A year ago, I was living in Al Widay, a small village near the fourth cataract of the Nile. I was there as part of a team carrying out salvage archaeology in an area threatened by flooding. A new dam was being built at the cataract, and nobody was sure at the time just how widespread the resulting flooding would be. Today, the village of Al Widay is under water.

Al Widay was already partially abandoned when we arrived. Many of the houses were empty, and some were already in ruins. Our team rented two houses that were adjoined by a common wall, which was torn down to create a single large house. We had a cook and two drivers on our team, and they occasionally made trips into the nearby town of Karima to buy supplies. One of the men who lived in the house across from ours cooked fresh bread and brought it to us every morning. Every day we got up early and had a breakfast of strong tea, English tea biscuits, bread, and cheese spread (La Vache Qui Rit, specifically). After that, we would gather our tools and head out into the field to work. Several men and boys from Al Widay and the surrounding villages came to work with us, and I soon had a small team that worked with me on a regular basis.

Although the work was fascinating, the most rewarding part of the experience for me was getting to know the people of the village and, in particular, learning to bridge the language gap. My Arabic was minimal at the beginning of the season, and most of the men spoke virtually no English.
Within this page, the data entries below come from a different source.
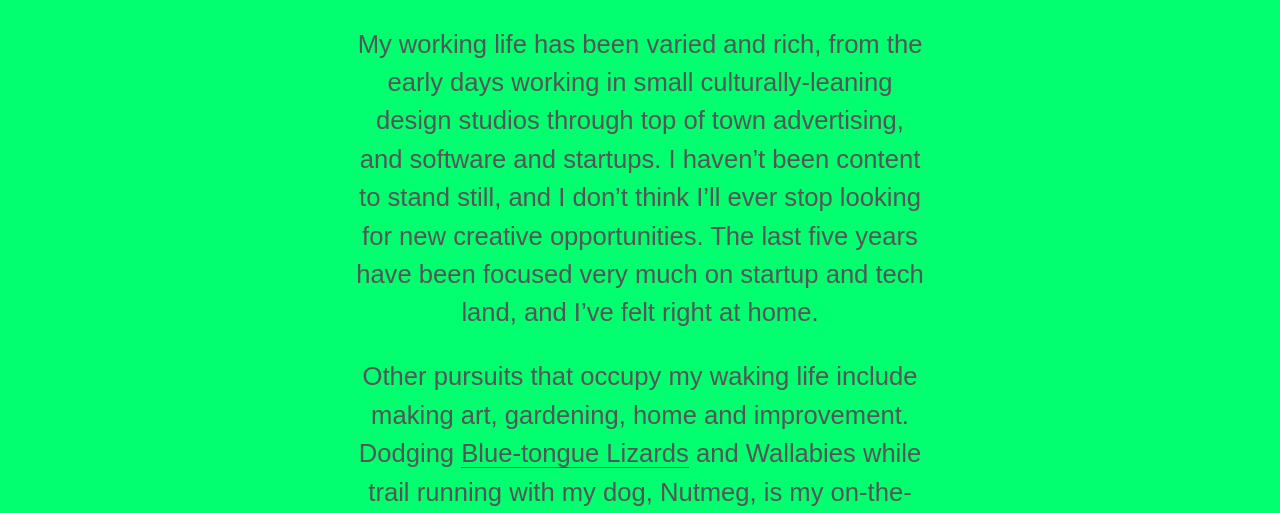
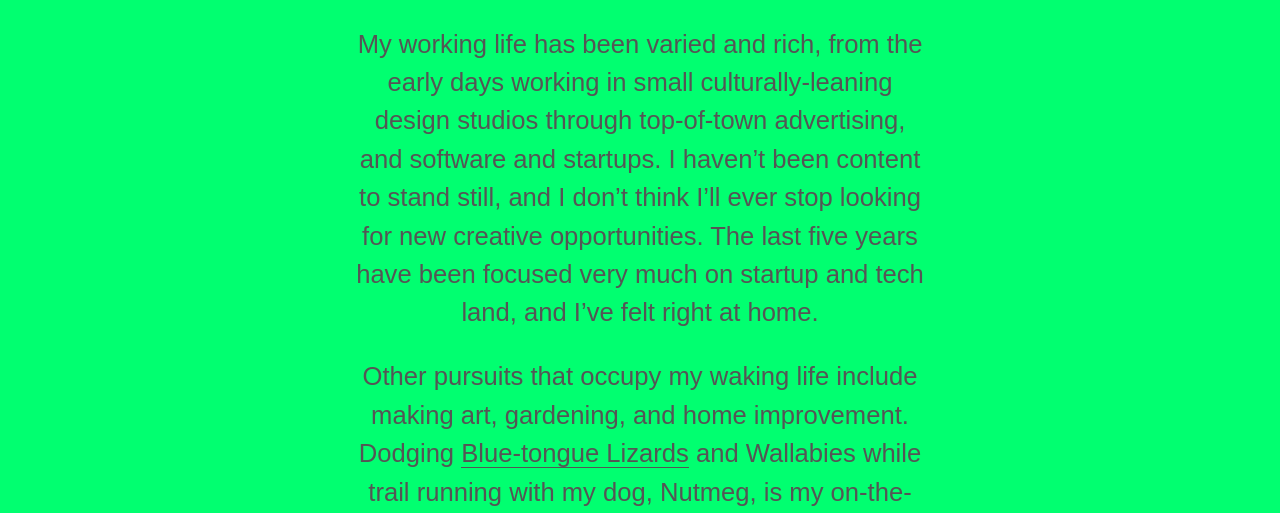
Before and after one commit to Elbone/elbone.github.io, a Jekyll site: the page built from about-me/index.html, in a window 1280 px wide and 900 px high, scrolled down 694 px. Shown: the part 230-743 px from the top of the window. Built offline with Jekyll 4.4.1, drawn with Linux system fonts in a browser that asks for light colours.

```diff
--- a/about-me/index.html
+++ b/about-me/index.html
@@ -26,7 +26,7 @@ subtitle: History & such
   My working life has been varied and rich,
   from the early days working in small
   culturally-leaning design studios
-  through top of town advertising, and
+  through top-of-town advertising, and
   software and startups. I haven’t been
   content to stand still, and I don’t
   think I’ll ever stop looking for
@@ -38,7 +38,7 @@ subtitle: History & such
 <p>
   Other pursuits that occupy my waking
   life include making art, gardening,
-  home and improvement. Dodging
+  and home improvement. Dodging
   {% include link.html
     href="https://www.instagram.com/p/9z377HnUmO/?taken-by=nielsoeltjen"
     text="Blue-tongue Lizards"
```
By the end of the season, I could hold fully functional conversations in Arabic (with a healthy dose of pantomime and a lot of patience and understanding from my team).

One of the people who made the greatest impression on me was a little girl who lived in the house across from us. She was a tiny, pretty ten-year-old, and she ruled the other children of the village with an iron fist. She attempted (with a certain amount of success) to extend her jurisdiction to include the archaeological team, as well. At one point she ran into me in the dig house wearing shorts (I had actually zipped off the bottoms of a pair of cargo pants), and she very disapprovingly demanded to know where the rest of my pants had gone.
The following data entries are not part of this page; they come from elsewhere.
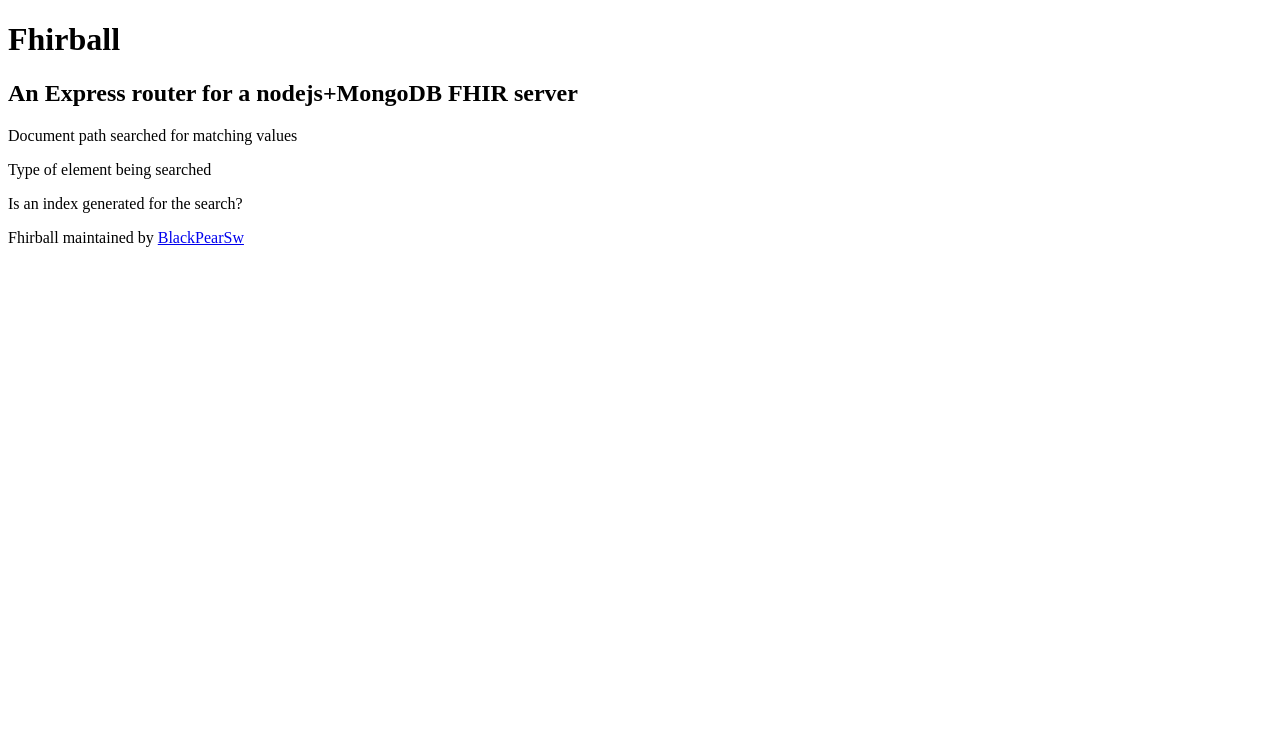
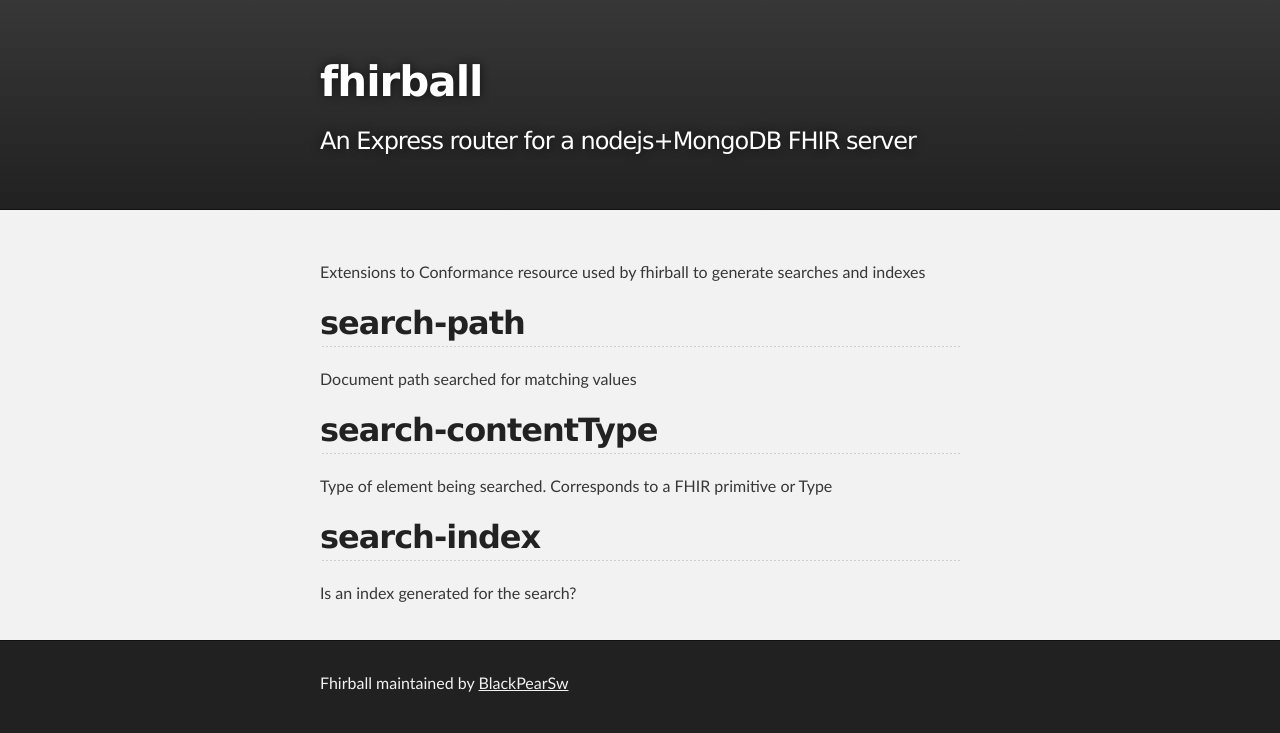
Before and after one commit to BlackPearSw/fhirball, a plain HTML site: page fhir/Conformance.html in a window 1280 px wide. Drawn offline with Linux system fonts and the light colour scheme; files that its build step writes are made by us from their sources; files whose address does not match are found by name.

Commit message:
Website updates

```diff
--- a/fhir/Conformance.html
+++ b/fhir/Conformance.html
@@ -5,6 +5,8 @@
     <meta charset='utf-8'>
     <meta http-equiv="X-UA-Compatible" content="chrome=1">
     <meta name="description" content="Fhirball : An Express router for a nodejs+MongoDB FHIR server">
+
+    <link rel="stylesheet" type="text/css" media="screen" href="stylesheets/stylesheet.css">
 
     <title>fhirball - extensions</title>
 </head>
@@ -14,7 +16,7 @@
 <!-- HEADER -->
 <div id="header_wrap" class="outer">
     <header class="inner">
-        <h1 id="project_title">Fhirball</h1>
+        <h1 id="project_title">fhirball</h1>
         <h2 id="project_tagline">An Express router for a nodejs+MongoDB FHIR server</h2>
     </header>
 </div>
@@ -22,15 +24,19 @@
 <!-- MAIN CONTENT -->
 <div id="main_content_wrap" class="outer">
     <section id="main_content" class="inner">
+        <p>Extensions to Conformance resource used by fhirball to generate searches and indexes</p>
         <div id="search-path">
+            <h2>search-path</h2>
             <p>Document path searched for matching values</p>
         </div>
 
         <div id="search-contentType">
-            <p>Type of element being searched</p>
+            <h2>search-contentType</h2>
+            <p>Type of element being searched. Corresponds to a FHIR primitive or Type</p>
         </div>
 
         <div id="search-index">
+            <h2>search-index</h2>
             <p>Is an index generated for the search?</p>
         </div>
     </section>
```
Also changed, not shown: index.html (+1 -1 lines).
In the evenings, people would gather outside the house to smoke shisha, play music, and chat. The night sky was the clearest I have ever seen. The Milky Way was a giant smear across the sky. The nights were cool and breezy, and we slept on cots in the open-air house, protected by small mosquito tents. Sometimes at night we'd hear mysterious noises in the desert - stray camels, cats, or wild dogs howling in the distance.

Night was when I'd miss home the most. But right now I wouldn't mind going back for a night, and sleeping out in the endless desert under a million glittering stars, knowing that I would wake up early in the morning to hot tea and a day of dry and dusty work. Most of all, I would love to see the people of Al Widay again.
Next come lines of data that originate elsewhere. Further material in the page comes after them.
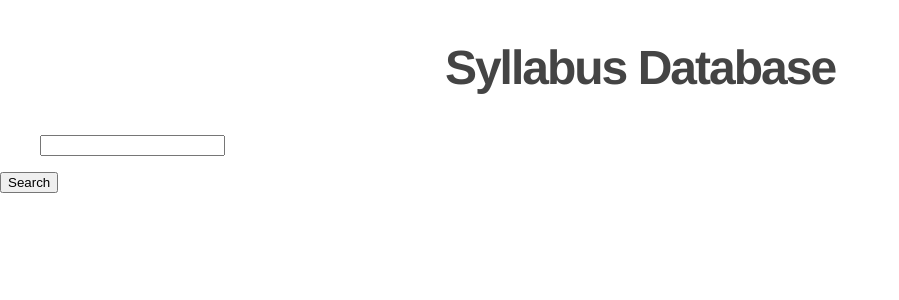
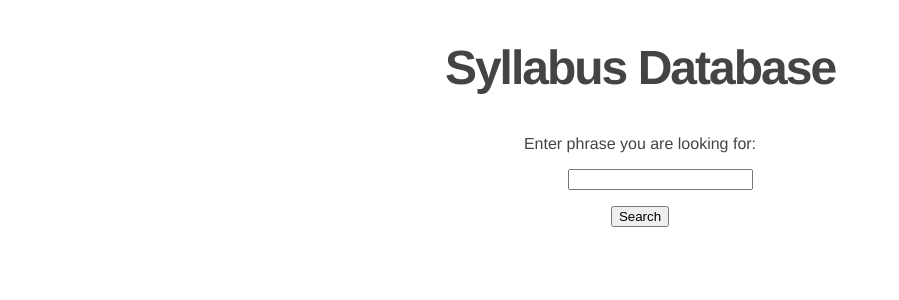
Before and after one commit to PiotrCenda/syllabus-scrap-into-graph, a Flask app: page / in a window 1280 px wide. Shown: the top 300 px of the page, without its empty margins (0-899 px from the left). Run offline with Flask 2, Linux system fonts and the light colour scheme; some libraries are stand-ins or nearby versions.

Commit message:
css update

```diff
--- a/static/css/main.css
+++ b/static/css/main.css
@@ -27,6 +27,9 @@ table {
     overflow: hidden;
     text-overflow: ellipsis;
     word-wrap: break-word;
+    margin-left: auto;
+    margin-right: auto;
+    width: '50%'
 }
 table.center {
     margin-left: auto;
--- a/templates/index.html
+++ b/templates/index.html
@@ -2,6 +2,7 @@
     <title>Syllabus Database</title>
         <link rel="stylesheet" href="{{ url_for('static', filename='css/main.css') }}">
 <h2>Syllabus Database</h2>
+<div>
 {% with messages = get_flashed_messages() %}
   {% if messages %}
     <ul class="flashes">
@@ -12,11 +13,13 @@
   {% endif %}
 {% endwith %}
 {% from "_formhelpers.html" import render_field %}
-<form method="post">
+<form method="post" style="text-align:center">
   <dl>
     <p>
+      Enter phrase you are looking for:
     {{ render_field(form.search) }}
   </p></dl>
   <p><input type="submit" value="Search">
 </p></form>
+</div>
 </doctype>
--- a/templates/results.html
+++ b/templates/results.html
@@ -2,5 +2,8 @@
     <title>Syllabus Database</title>
     <link rel="stylesheet" href="{{ url_for('static', filename='css/main.css') }}">
     <h2>Results</h2>
-    {{ table }}
+    <div  margin: auto; width: 50%;;>
+        {{ table }}
+    </div>
+
     </doctype>
```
Akhayati Akhayati
22-25, F
3 Responses Feb 18, 2009

My roots go back to near the 4th cataract in Marawi. I first visited Marawi in 2010. After you did. It is just as you described.. Shukran Jazelan! Inshalla tajina tani
Thank you and visit us again.

Hi happyy Yes, I spent a couple weeks in Khartoum and had a great time there! I miss it, and would love to go back.

hey there,im glad that u had agreat time there but apart from alwadi have u gone to other cities,,may b da capital? did u notice how wellcoming da ppl r??